» Exercise inputs:
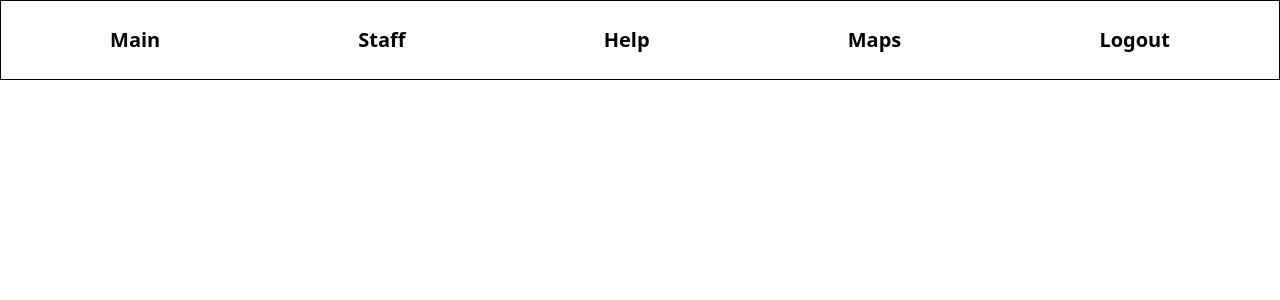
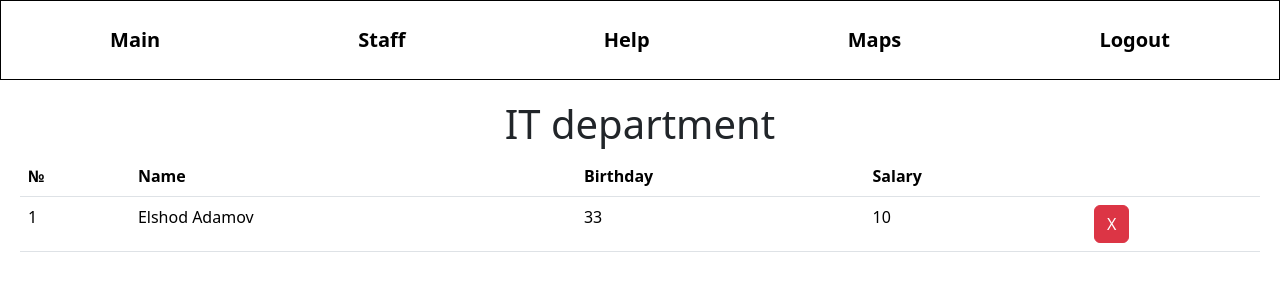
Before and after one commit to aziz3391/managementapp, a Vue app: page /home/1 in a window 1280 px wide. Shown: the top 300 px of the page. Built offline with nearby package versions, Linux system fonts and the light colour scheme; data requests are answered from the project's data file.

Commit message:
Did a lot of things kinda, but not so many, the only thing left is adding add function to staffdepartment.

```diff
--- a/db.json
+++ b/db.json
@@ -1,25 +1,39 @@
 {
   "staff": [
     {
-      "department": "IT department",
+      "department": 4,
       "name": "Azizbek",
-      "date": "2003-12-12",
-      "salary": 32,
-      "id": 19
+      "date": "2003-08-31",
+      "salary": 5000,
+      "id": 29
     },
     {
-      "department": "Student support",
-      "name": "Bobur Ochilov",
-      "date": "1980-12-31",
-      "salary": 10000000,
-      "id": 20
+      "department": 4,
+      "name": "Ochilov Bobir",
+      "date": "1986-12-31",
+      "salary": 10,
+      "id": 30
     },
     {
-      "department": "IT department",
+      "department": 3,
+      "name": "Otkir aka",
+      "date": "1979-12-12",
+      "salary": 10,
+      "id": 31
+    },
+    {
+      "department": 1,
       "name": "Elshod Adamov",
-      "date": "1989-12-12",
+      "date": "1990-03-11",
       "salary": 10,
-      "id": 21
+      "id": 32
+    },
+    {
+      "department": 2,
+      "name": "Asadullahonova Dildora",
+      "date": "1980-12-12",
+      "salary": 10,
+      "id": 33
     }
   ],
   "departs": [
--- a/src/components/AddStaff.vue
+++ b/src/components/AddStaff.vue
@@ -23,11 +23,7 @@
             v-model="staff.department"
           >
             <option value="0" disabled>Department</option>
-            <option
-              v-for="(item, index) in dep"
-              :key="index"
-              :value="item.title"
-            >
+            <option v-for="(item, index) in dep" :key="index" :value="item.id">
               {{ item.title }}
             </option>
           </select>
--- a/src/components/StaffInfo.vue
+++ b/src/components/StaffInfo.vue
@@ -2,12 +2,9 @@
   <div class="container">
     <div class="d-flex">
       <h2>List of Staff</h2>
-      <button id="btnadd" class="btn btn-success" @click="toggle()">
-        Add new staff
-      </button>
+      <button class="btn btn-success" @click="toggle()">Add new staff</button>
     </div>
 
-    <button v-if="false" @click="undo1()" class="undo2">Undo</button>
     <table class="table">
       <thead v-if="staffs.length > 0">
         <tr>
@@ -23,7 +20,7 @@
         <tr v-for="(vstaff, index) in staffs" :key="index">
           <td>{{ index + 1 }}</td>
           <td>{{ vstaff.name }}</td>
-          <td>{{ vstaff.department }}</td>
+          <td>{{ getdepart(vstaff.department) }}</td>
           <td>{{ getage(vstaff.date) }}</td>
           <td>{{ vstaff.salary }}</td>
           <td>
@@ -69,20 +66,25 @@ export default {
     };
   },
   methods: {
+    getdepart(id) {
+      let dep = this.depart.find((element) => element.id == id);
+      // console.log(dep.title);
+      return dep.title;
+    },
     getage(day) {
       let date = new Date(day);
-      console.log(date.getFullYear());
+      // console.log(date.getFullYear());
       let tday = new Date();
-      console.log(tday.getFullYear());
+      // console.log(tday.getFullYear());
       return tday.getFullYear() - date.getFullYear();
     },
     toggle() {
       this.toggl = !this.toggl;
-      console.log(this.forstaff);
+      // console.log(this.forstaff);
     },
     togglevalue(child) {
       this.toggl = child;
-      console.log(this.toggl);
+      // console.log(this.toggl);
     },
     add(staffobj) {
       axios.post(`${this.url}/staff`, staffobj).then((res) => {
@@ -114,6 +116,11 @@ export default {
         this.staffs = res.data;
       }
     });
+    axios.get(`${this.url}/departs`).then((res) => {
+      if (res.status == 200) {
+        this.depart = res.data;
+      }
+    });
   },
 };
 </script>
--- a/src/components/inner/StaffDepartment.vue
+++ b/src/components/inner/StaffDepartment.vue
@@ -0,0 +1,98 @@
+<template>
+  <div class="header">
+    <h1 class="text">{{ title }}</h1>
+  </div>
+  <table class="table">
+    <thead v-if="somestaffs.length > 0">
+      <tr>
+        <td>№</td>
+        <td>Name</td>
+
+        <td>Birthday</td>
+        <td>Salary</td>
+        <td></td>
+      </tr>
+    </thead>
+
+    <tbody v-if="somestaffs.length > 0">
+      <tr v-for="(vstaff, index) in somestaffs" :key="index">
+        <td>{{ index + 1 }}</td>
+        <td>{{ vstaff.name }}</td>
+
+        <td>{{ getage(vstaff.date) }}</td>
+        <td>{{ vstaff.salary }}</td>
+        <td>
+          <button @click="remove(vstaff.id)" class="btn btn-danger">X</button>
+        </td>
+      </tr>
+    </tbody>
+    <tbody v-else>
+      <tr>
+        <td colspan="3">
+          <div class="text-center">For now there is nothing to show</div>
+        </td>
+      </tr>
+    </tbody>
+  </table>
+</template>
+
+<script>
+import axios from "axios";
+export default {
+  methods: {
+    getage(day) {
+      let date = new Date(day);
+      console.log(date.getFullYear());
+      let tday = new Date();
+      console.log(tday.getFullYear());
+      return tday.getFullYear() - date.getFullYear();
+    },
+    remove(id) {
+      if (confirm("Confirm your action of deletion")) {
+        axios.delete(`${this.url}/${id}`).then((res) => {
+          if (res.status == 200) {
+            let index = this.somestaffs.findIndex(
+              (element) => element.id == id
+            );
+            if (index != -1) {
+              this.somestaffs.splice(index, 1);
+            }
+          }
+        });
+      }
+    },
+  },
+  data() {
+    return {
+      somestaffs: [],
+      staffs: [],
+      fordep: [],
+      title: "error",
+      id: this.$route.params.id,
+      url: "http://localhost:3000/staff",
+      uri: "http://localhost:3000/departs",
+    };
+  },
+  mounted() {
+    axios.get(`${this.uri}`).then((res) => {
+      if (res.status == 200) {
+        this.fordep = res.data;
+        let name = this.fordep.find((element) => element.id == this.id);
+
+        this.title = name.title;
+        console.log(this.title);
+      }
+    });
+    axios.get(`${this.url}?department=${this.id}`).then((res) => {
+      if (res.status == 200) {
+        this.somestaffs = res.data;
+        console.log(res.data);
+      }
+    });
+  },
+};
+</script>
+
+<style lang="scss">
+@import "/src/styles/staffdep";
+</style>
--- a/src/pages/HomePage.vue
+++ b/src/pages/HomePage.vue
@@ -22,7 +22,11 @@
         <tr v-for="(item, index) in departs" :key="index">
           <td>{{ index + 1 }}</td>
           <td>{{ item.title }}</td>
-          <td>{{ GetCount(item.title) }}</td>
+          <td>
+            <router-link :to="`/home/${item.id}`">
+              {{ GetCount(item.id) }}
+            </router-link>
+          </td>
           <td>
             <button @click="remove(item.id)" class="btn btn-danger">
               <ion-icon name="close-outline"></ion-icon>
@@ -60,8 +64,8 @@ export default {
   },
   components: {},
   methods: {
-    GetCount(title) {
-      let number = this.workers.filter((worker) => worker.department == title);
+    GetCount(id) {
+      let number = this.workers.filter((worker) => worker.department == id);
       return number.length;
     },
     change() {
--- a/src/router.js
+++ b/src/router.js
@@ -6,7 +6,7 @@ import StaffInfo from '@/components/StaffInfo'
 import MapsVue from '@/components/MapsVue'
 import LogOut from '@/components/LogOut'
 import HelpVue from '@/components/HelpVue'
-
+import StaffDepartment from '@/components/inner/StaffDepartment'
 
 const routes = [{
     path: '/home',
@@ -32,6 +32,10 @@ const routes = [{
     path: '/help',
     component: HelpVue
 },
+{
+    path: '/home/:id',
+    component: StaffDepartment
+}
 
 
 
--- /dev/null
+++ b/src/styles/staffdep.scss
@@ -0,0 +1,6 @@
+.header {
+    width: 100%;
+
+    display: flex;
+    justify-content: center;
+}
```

...

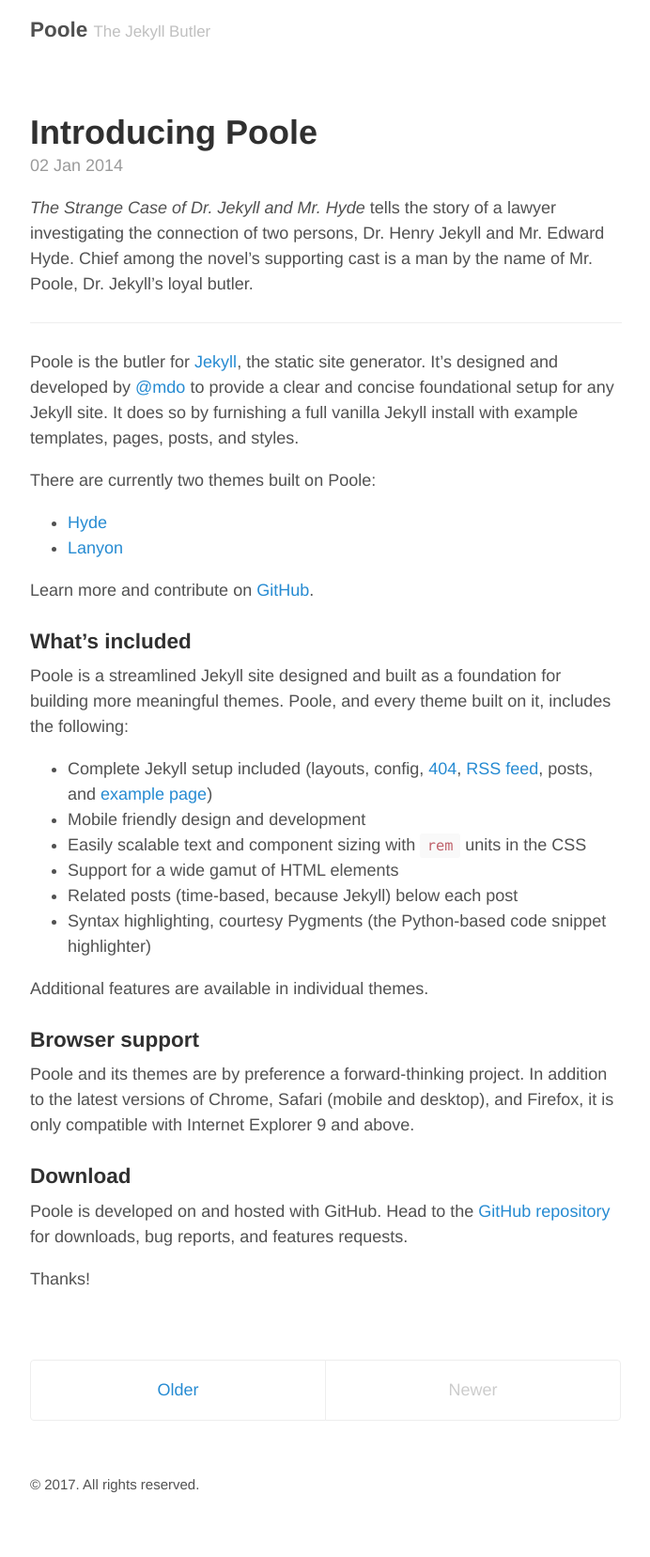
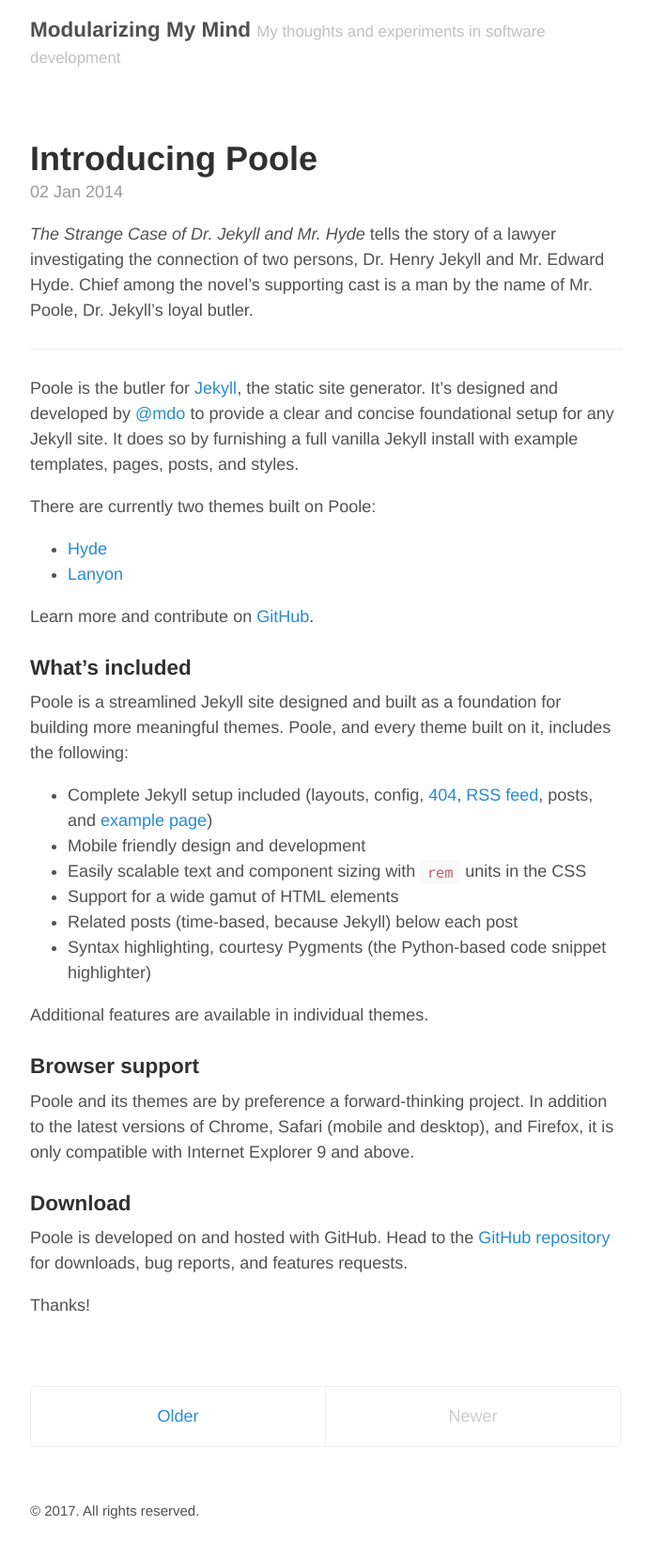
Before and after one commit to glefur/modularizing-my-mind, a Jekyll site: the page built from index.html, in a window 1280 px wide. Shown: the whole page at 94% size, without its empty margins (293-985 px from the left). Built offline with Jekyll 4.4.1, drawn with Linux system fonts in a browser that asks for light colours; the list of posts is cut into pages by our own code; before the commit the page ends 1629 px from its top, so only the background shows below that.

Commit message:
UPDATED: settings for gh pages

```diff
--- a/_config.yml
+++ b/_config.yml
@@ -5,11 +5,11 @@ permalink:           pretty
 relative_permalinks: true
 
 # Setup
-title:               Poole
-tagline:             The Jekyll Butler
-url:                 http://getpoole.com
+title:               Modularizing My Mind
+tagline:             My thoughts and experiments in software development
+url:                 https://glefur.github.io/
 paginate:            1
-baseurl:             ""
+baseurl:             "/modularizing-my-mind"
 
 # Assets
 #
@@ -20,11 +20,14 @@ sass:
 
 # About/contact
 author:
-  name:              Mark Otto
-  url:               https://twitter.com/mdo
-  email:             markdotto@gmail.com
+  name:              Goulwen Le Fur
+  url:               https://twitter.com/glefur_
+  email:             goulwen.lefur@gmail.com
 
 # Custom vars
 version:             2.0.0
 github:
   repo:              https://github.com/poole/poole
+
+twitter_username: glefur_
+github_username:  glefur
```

» Your goal:
Scan the material above for the string "item" and copy every line that has it.

» Response area:
-              v-for="(item, index) in dep"
-              :value="item.title"
+            <option v-for="(item, index) in dep" :key="index" :value="item.id">
               {{ item.title }}
         <tr v-for="(item, index) in departs" :key="index">
           <td>{{ item.title }}</td>
-          <td>{{ GetCount(item.title) }}</td>
+            <router-link :to="`/home/${item.id}`">
+              {{ GetCount(item.id) }}
             <button @click="remove(item.id)" class="btn btn-danger">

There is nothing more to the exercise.